Bivariate mapping is a comparatively recent graphical method. A bivariate choropleth map uses color to solve a problem of representation in four dimensions; two spatial dimensions — longitude and latitude — and two statistical variables. Take the example of mapping population density and average daily maximum temperature simultaneously. Population could be given a colour scale of black to green, and temperature from blue to red. Then an area with low population and low temperature would be dark blue, high population and low temperature would be cyan, high population and high temperature would be yellow, while low population and high temperature would be dark red. The eye can quickly see potential relationships between these variables.

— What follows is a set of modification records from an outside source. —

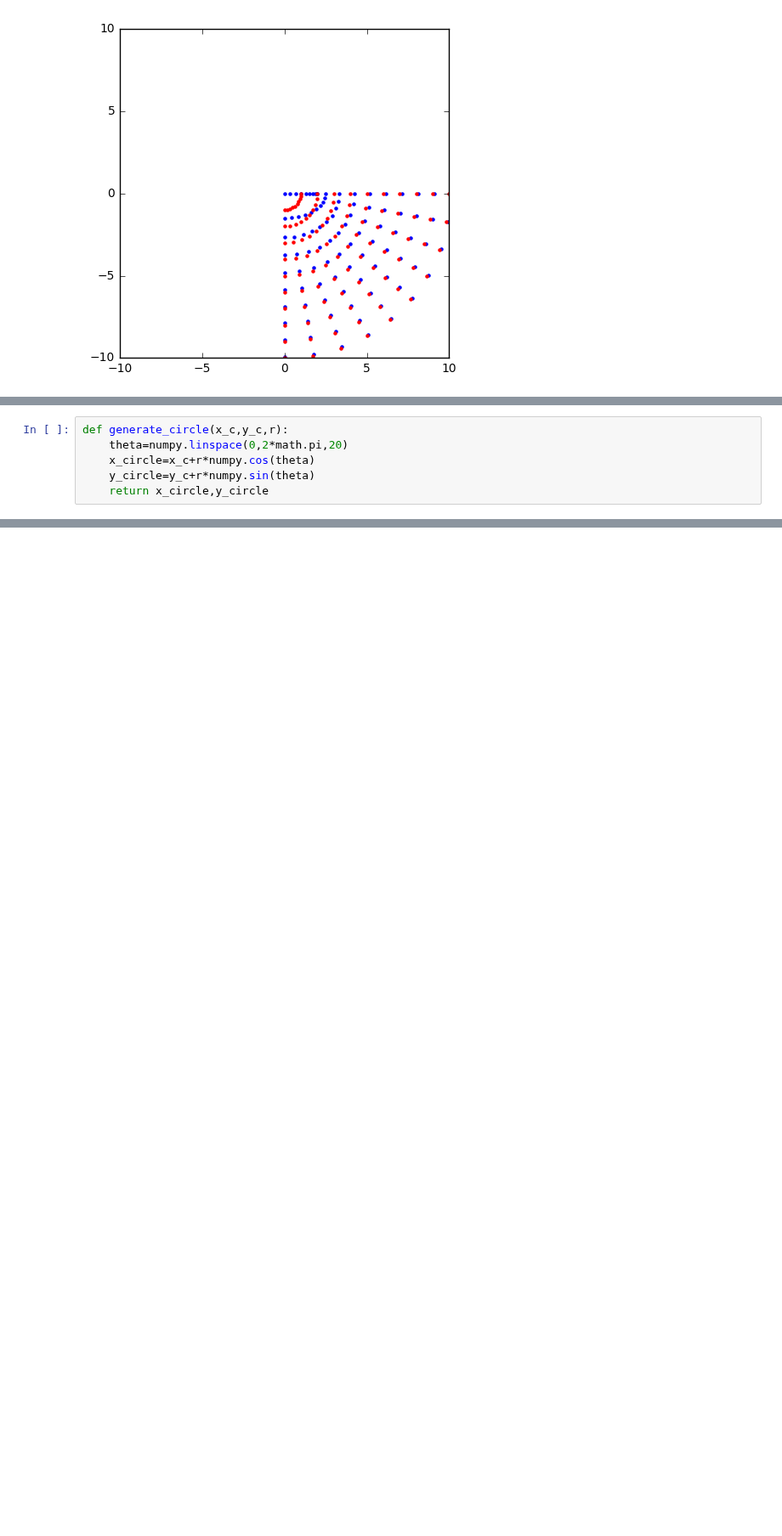
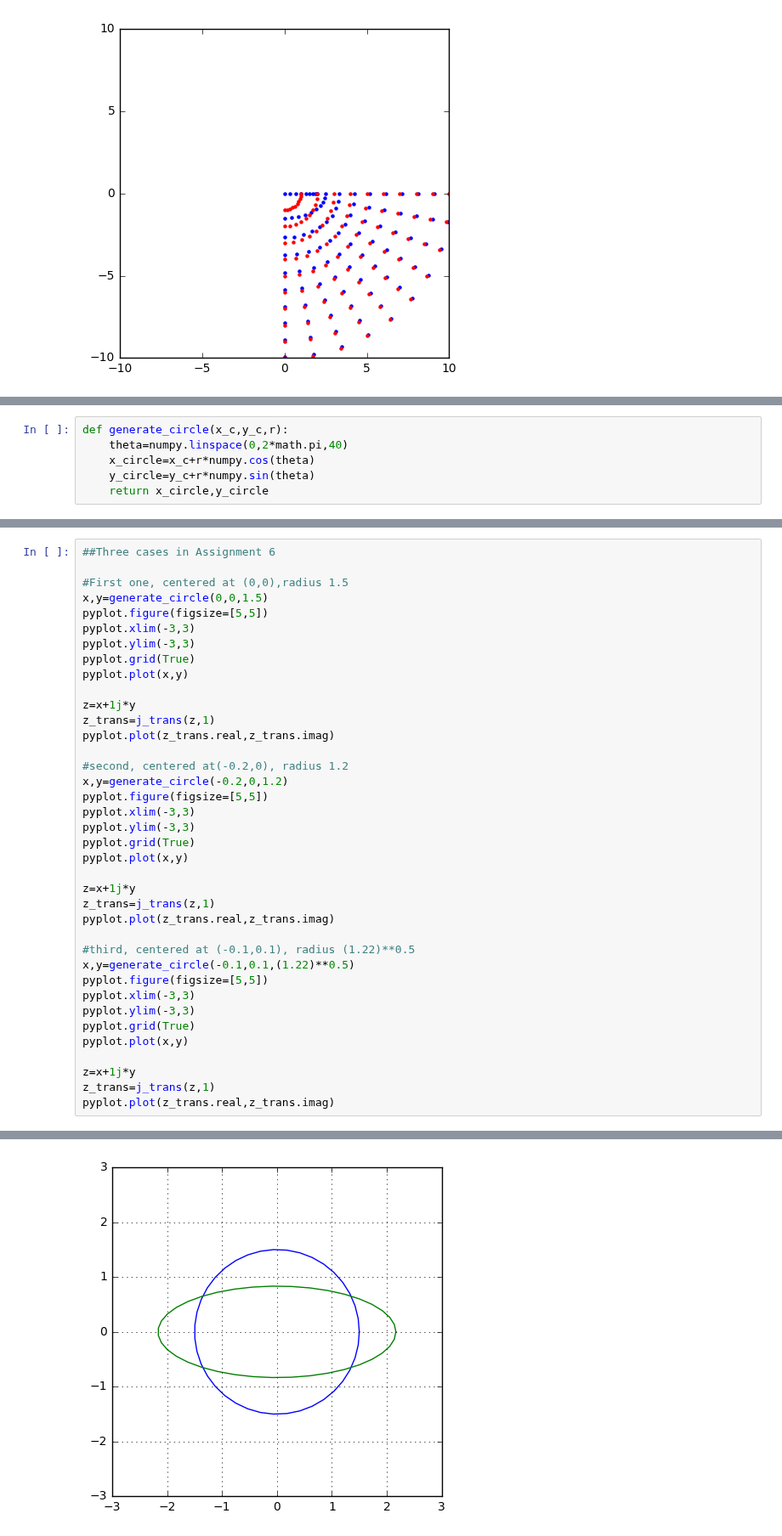
Before and after one commit to barbagroup/AeroPython-studentprojects2017, a Jupyter notebook: iamisrapel/Project_Joukowski_transformation.ipynb, the cells around one changed output, grey strips where cells are left out. Shown at 85% size. Cells and saved outputs as stored; diff of their text form; blank space fills up the shorter version.

```diff
--- a/iamisrapel/Project_Joukowski_transformation.ipynb
+++ b/iamisrapel/Project_Joukowski_transformation.ipynb
@@ -79,7 +79,7 @@ we can see that when the distance between the point and the origin point is larg
 2, the positive y became negetive, and negetive y became positive.
 # %%
 def generate_circle(x_c,y_c,r):
-    theta=numpy.linspace(0,2*math.pi,20)
+    theta=numpy.linspace(0,2*math.pi,40)
     x_circle=x_c+r*numpy.cos(theta)
     y_circle=y_c+r*numpy.sin(theta)
     return x_circle,y_circle
@@ -111,0 +86,39 @@ for i in range(11):
+# %%
+##Three cases in Assignment 6
+
+#First one, centered at (0,0),radius 1.5
+x,y=generate_circle(0,0,1.5)
+pyplot.figure(figsize=[5,5])
+pyplot.xlim(-3,3)
+pyplot.ylim(-3,3)
+pyplot.grid(True)
+pyplot.plot(x,y)
+
+z=x+1j*y
+z_trans=j_trans(z,1)
+pyplot.plot(z_trans.real,z_trans.imag)
+
+#second, centered at(-0.2,0), radius 1.2
+x,y=generate_circle(-0.2,0,1.2)
+pyplot.figure(figsize=[5,5])
+pyplot.xlim(-3,3)
+pyplot.ylim(-3,3)
+pyplot.grid(True)
+pyplot.plot(x,y)
+
+z=x+1j*y
+z_trans=j_trans(z,1)
+pyplot.plot(z_trans.real,z_trans.imag)
+
+#third, centered at (-0.1,0.1), radius (1.22)**0.5
+x,y=generate_circle(-0.1,0.1,(1.22)**0.5)
+pyplot.figure(figsize=[5,5])
+pyplot.xlim(-3,3)
+pyplot.ylim(-3,3)
+pyplot.grid(True)
+pyplot.plot(x,y)
+
+z=x+1j*y
+z_trans=j_trans(z,1)
+pyplot.plot(z_trans.real,z_trans.imag)
+# %% [output]
@@ -111,0 +126 @@ for i in range(11):
+[figure, added]
```
Also changed, not shown: parts of 16 cells of this notebook.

Data classification and graphic representation of the classified data are two important processes involved in constructing a bivariate map. The number of classes should be possible to deal with by the reader. A rectangular legend box is divided into smaller boxes where each box represents a unique relationship of the variables.

In general, bivariate maps are one of the alternatives to the simple univariate choropleth maps, although they are sometimes extremely difficult to understand the distribution of a single variable. Because conventional bivariate maps use two arbitrarily assigned color schemes and generate random color combinations for overlapping sections and users have to refer to the arbitrary legend all the time. Therefore, a very prominent and clear legend is needed so that both the distribution of single variable and the relationship between the two variables could be shown on the bivariate map.

References[edit]

  • Dunn R., (1989). A dynamic approach to two-variable color mapping. The American Statistician, Vol. 43, No. 4, pp. 245–252.
  • Jeong W. and Gluck M., (2002). Multimodal bivariate thematic maps with auditory and haptic display. Proceedings of the 2002 International Conference on Auditory Display, Kyoto, Japan, July 2-5.
  • Leonowicz, A (2006). Two-variable choropleth maps as a useful tool for visualization of geographical relationship. Geografija (42) pp. 33–37.
  • Liu L. and Du C., (1999). Environmental System Research Institute (ESRI), online library.
  • Olson J. (1981). Spectrally encoded two-variable maps. Annals of the Association of American Geographers. 71 (2): 259-276.
  • Trumbo B. E. (1981). A theory of coloring bivariate statistical maps. The American Statistician, Vol. 35, No. 4, pp. 220–226.

See also[edit]

Four color theorem